Stress Is a Very Powerful Addiction Trigger

Stress Is a Very Powerful Addiction Trigger

stress diagramAnyone struggling with addiction knows stress is a very powerful trigger. Brain research now indicates, people exposed to stress are more likely to abuse alcohol or other drugs and are more likely to relapse in recovery. Those of us struggling with addiction understand the role stress plays in relapse, however we find it difficult to reduce stress levels and walk away. So why do we have trouble taking action under stress?

Research has now proven that stress reduces the volume of grey matter in the areas of the brain responsible for self-control. Just behind your forehead, sits the prefrontal cortex, which is responsible for the reasoning behind each decision made. Stress diminishes grey matter and effects structural integrity in the prefrontal cortex. This destructive process effects our brains ability to measure pleasure and feel rewarded.

So, experiencing stress effects our choices, and when left unchecked will lead to a chain of bad decisions and emotional discomfort further reinforcing the cycle of addiction.

As we understand the cycle of addiction and see stress as a central trigger in the relapse process, we can recognize the need to engage in stress relieving activities and methods. While pushing through the relapse process, we may not feel like exercising, spending time with others, or engaging in our old hobbies as our brain struggles to process and measure reward as it once did.

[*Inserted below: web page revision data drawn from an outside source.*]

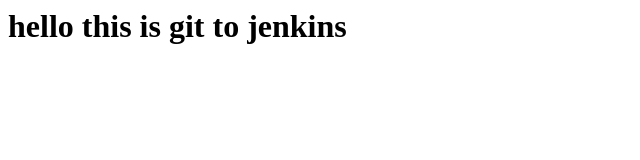
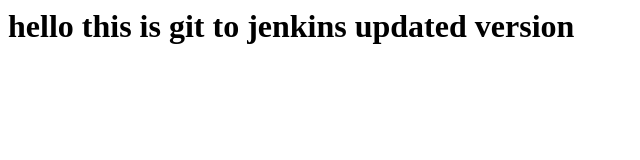
Before and after one commit to deviprasad4321/mylinux, a plain HTML site: page index.html in a window 1280 px wide. Shown: the whole page, without its empty margins (0-640 px from the left). Drawn offline with Linux system fonts and the light colour scheme.

Commit message:
html updated

```diff
--- a/index.html
+++ b/index.html
@@ -1 +1 @@
-<h1>hello this is git to jenkins<h1>
+<h1>hello this is git to jenkins updated version<h1>
```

However, choosing to engage will trigger the release of endorphins and dopamine, two of the most essential stress inhibitors naturally produced by our bodies. Stress does not need to impact our decisions to the extent that it may be doing so now.

Changes can be made, and relief will come through those changes. The brains ability to react, adapt, and reconstruct itself continues to amaze scientist, and proves that addiction is never permanent, but merely an experience that does not define the finished product.

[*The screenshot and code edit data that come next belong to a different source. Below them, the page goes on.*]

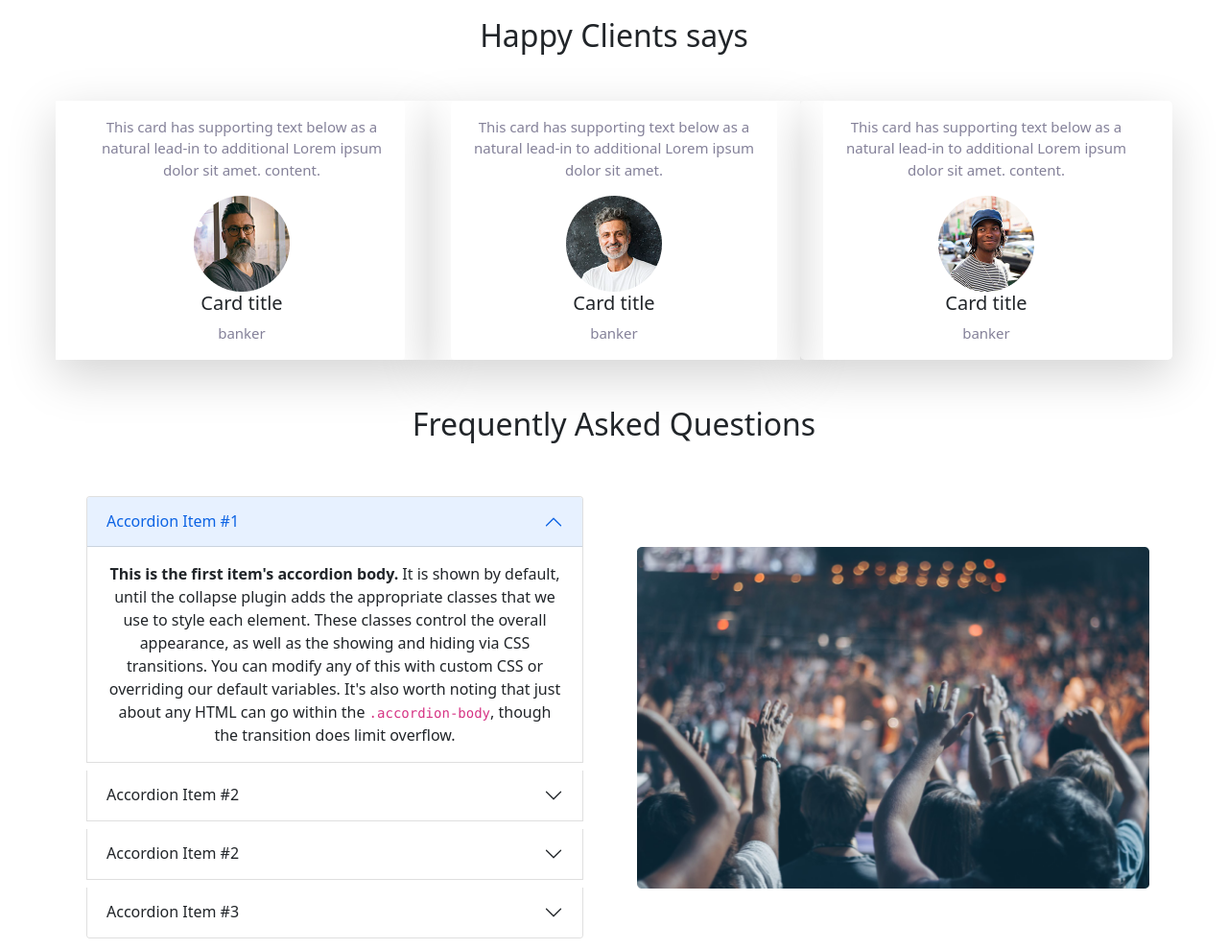
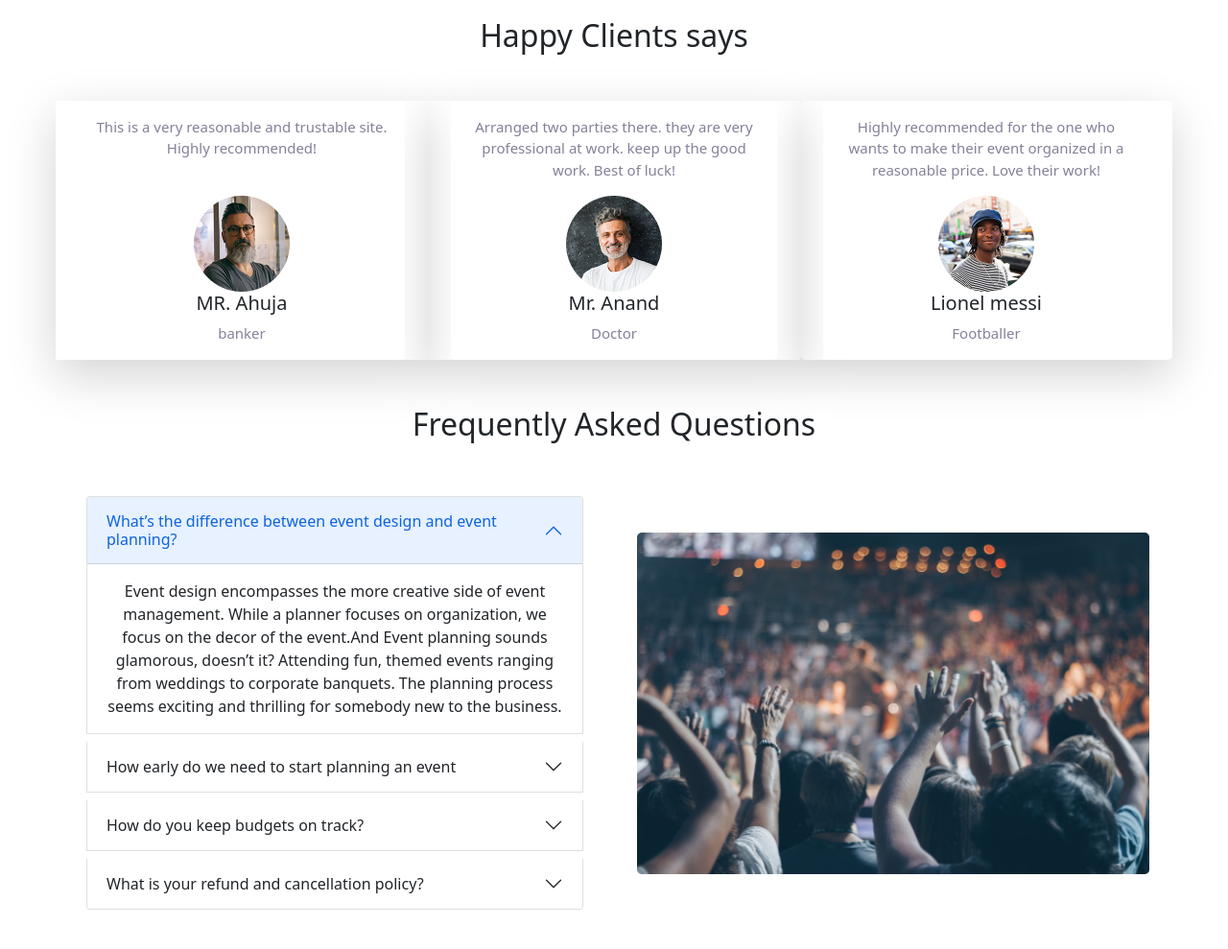
Before and after one commit to Mohuya748/convention-center, a plain HTML site: page index.html in a window 1280 px wide. Shown: the part 1680-2669 px from the top of the page at 96% size. Drawn offline with nearby package versions, Linux system fonts and the light colour scheme.

Commit message:
text fixed

```diff
--- a/index.html
+++ b/index.html
@@ -210,13 +210,11 @@
                 <div class="col text-center shadow-lg">
                     <div class="card h-100 border-0">
                         <div class=" card-body">
-                            <p class="card-text">This card has supporting text below as a natural lead-in to additional
-                                Lorem ipsum dolor sit amet.
-                                content.</p>
+                            <p class="card-text">This is a very reasonable and trustable site. Highly recommended!</p>
                         </div>
                         <div>
                             <img src="images/person 1.png" class="" alt="..." style="width: 100px; height: 100px;">
-                            <h5 class="card-title">Card title</h5>
+                            <h5 class="card-title">MR. Ahuja</h5>
                             <p>banker</p>
                         </div>
 
@@ -225,14 +223,12 @@
                 <div class="col text-center shadow-lg">
                     <div class="card h-100 border-0">
                         <div class=" card-body">
-                            <p class="card-text">This card has supporting text below as a natural lead-in to
-                                additional Lorem ipsum dolor sit amet.
-                            </p>
+                            <p class="card-text">Arranged two parties there. they are very professional at work. keep up the good work. Best of luck!</p>
                         </div>
                         <div>
                             <img src="images/person 2.png" alt="..." style="width: 100px; height: 100px;">
-                            <h5 class="card-title">Card title</h5>
-                            <p>banker</p>
+                            <h5 class="card-title">Mr. Anand</h5>
+                            <p>Doctor</p>
                         </div>
 
                     </div>
@@ -241,14 +237,12 @@
                 <div class="col text-center rounded-3 shadow-lg">
                     <div class="card h-100 border-0">
                         <div class=" card-body">
-                            <p class="card-text">This card has supporting text below as a natural lead-in to
-                                additional Lorem ipsum dolor sit amet.
-                                content.</p>
+                            <p class="card-text">Highly recommended for the one who wants to make their event organized in a reasonable price. Love their work!</p>
                         </div>
                         <div>
                             <img src="images/person 3.png" alt="..." style="width: 100px; height: 100px;">
-                            <h5 class="card-title">Card title</h5>
-                            <p>banker</p>
+                            <h5 class="card-title">Lionel messi</h5>
+                            <p>Footballer</p>
                         </div>
 
                     </div>
@@ -268,18 +262,13 @@
                         <h2 class="accordion-header" id="headingOne">
                             <button class="accordion-button" type="button" data-bs-toggle="collapse"
                                 data-bs-target="#collapseOne" aria-expanded="true" aria-controls="collapseOne">
-                                Accordion Item #1
+                                What’s the difference between event design and event planning?
                             </button>
                         </h2>
                         <div id="collapseOne" class="accordion-collapse collapse show" aria-labelledby="headingOne"
                             data-bs-parent="#accordionExample">
                             <div class="accordion-body">
-                                <strong>This is the first item's accordion body.</strong> It is shown by default, until
-                                the collapse plugin adds the appropriate classes that we use to style each element.
-                                These classes control the overall appearance, as well as the showing and hiding via CSS
-                                transitions. You can modify any of this with custom CSS or overriding our default
-                                variables. It's also worth noting that just about any HTML can go within the
-                                <code>.accordion-body</code>, though the transition does limit overflow.
+                                Event design encompasses the more creative side of event management. While a planner focuses on organization, we focus on the decor of the event.And Event planning sounds glamorous, doesn’t it? Attending fun, themed events ranging from weddings to corporate banquets. The planning process seems exciting and thrilling for somebody new to the business.
                             </div>
                         </div>
                     </div>
@@ -287,18 +276,13 @@
                         <h2 class="accordion-header" id="headingTwo">
                             <button class="accordion-button collapsed" type="button" data-bs-toggle="collapse"
                                 data-bs-target="#collapseTwo" aria-expanded="false" aria-controls="collapseTwo">
-                                Accordion Item #2
+                                How early do we need to start planning an event
                             </button>
                         </h2>
                         <div id="collapseTwo" class="accordion-collapse collapse" aria-labelledby="headingTwo"
                             data-bs-parent="#accordionExample">
                             <div class="accordion-body">
-                                <strong>This is the second item's accordion body.</strong> It is hidden by default,
-                                until the collapse plugin adds the appropriate classes that we use to style each
-                                element. These classes control the overall appearance, as well as the showing and hiding
-                                via CSS transitions. You can modify any of this with custom CSS or overriding our
-                                default variables. It's also worth noting that just about any HTML can go within the
-                                <code>.accordion-body</code>, though the transition does limit overflow.
+                               One should start planning a event a long time earlier. and for this event you have to book a venue. and exactly for that we are here to serve you. so book us asap.
                             </div>
                         </div>
                     </div>
@@ -306,18 +290,13 @@
                         <h2 class="accordion-header" id="headingTwo">
                             <button class="accordion-button collapsed" type="button" data-bs-toggle="collapse"
                                 data-bs-target="#collapseTwo" aria-expanded="false" aria-controls="collapseTwo">
-                                Accordion Item #2
+                                How do you keep budgets on track?
                             </button>
                         </h2>
                         <div id="collapseTwo" class="accordion-collapse collapse" aria-labelledby="headingTwo"
                             data-bs-parent="#accordionExample">
                             <div class="accordion-body">
-                                <strong>This is the second item's accordion body.</strong> It is hidden by default,
-                                until the collapse plugin adds the appropriate classes that we use to style each
-                                element. These classes control the overall appearance, as well as the showing and hiding
-                                via CSS transitions. You can modify any of this with custom CSS or overriding our
-                                default variables. It's also worth noting that just about any HTML can go within the
-                                <code>.accordion-body</code>, though the transition does limit overflow.
+                               You can keep your budget on track by check our website check the option expense. and you will get the day to day budget track.
                             </div>
                         </div>
                     </div>
@@ -325,18 +304,13 @@
                         <h2 class="accordion-header" id="headingThree">
                             <button class="accordion-button collapsed" type="button" data-bs-toggle="collapse"
                                 data-bs-target="#collapseThree" aria-expanded="false" aria-controls="collapseThree">
-                                Accordion Item #3
+                                What is your refund and cancellation policy?
                             </button>
                         </h2>
                         <div id="collapseThree" class="accordion-collapse collapse" aria-labelledby="headingThree"
                             data-bs-parent="#accordionExample">
                             <div class="accordion-body">
-                                <strong>This is the third item's accordion body.</strong> It is hidden by default, until
-                                the collapse plugin adds the appropriate classes that we use to style each element.
-                                These classes control the overall appearance, as well as the showing and hiding via CSS
-                                transitions. You can modify any of this with custom CSS or overriding our default
-                                variables. It's also worth noting that just about any HTML can go within the
-                                <code>.accordion-body</code>, though the transition does limit overflow.
+                               if you want to cancel your reservation by 1 month earlier, you will get 100% refund and after that you well get only 80% refund.
                             </div>
                         </div>
                     </div>
@@ -351,12 +325,17 @@
 
     </main>
     <section class="newsletter-banner newsletter-content d-flex justify-content-center align-items-center p-5">
-        <div class="newsletter-content">
+        <div class="newsletter-content text-center">
             <h1>SUBSCRIBE TO OUR NEWSLETTER</h1>
             <p>To get 10% off on all products subscribe now!!</p>
-            <input type="email" placeholder="enter your email for subscribe" class="newsletter-email">
-            <a href="" class="btn-2">Subscribe</a>
+                <input type="email" placeholder="enter your email for subscribe" class="newsletter-emai text-center  ">
+                <div class="my-3">
+                    <a href="" class="conv-button">Subscribe</a>
+                </div>
+
+
         </div>
+
     </section>
 
     <footer class="bg-dark">
--- a/style.css
+++ b/style.css
@@ -106,7 +106,7 @@ text-align: center;
 font-family: 'Roboto', sans-serif;
 }
 .newsletter-content input{
-width: 650px;
+width: 300px;
 padding: 13px;
 border:none;
 border-radius: 10px;
@@ -118,16 +118,7 @@ color: white;
 font-size: 18px;
 font-weight: 400;
 }
-.btn-2{
-    text-decoration: none;
-background-color: #616161;
-color: #D9DBE1;
-padding: 10px ;
-border-radius: 10px;
-border: 1px solid #616161;
-;
-}
-.btn-2:hover,input:hover{
+input:hover{
         color: white;
         background: black;
         border: 1px solid white;
```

stack of smooth rocks

“Every experience in your life is being orchestrated to teach you something you need to know to move forward.” – Brian Tracy

Of course, there are many ways to relieve stress, but centralizing your focus on the mind, body, and social ties, is a great way to start.

3 ways to relieve stress and avoid relapse

1. Use your support system. Utilize friends, family, and support groups often.

2. Spend time outdoors and stay physically active. This will enable the natural production of dopamine and endorphins, which the brain and body desperately need during recovery.

3. Take time to clear you mind and focus on the positive areas of your life or positive experiences you have been through. Health psychology shows a clear link between mindfulness and lowered stress.

“Addiction is never permanent, but merely an experience that does not define the finished product.”